===== INPUT DATA =====
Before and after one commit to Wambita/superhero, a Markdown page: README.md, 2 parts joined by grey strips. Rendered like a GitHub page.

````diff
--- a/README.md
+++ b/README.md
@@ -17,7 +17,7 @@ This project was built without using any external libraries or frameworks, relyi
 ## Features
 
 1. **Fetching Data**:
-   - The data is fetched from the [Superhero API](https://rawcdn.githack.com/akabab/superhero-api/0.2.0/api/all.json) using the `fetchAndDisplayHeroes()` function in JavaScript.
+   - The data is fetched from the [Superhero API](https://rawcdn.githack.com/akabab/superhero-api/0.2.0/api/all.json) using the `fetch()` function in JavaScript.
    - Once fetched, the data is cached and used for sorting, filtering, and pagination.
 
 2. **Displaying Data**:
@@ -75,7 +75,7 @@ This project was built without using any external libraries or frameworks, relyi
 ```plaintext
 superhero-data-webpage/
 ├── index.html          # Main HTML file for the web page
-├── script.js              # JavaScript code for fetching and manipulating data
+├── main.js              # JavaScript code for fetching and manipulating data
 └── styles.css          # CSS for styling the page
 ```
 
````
=====
Go through the data, and copy each line in which the word "README" appears.

Before and after one commit to Wambita/superhero, a Markdown page: README.md, 2 parts joined by grey strips. Rendered like a GitHub page.
--- a/README.md
+++ b/README.md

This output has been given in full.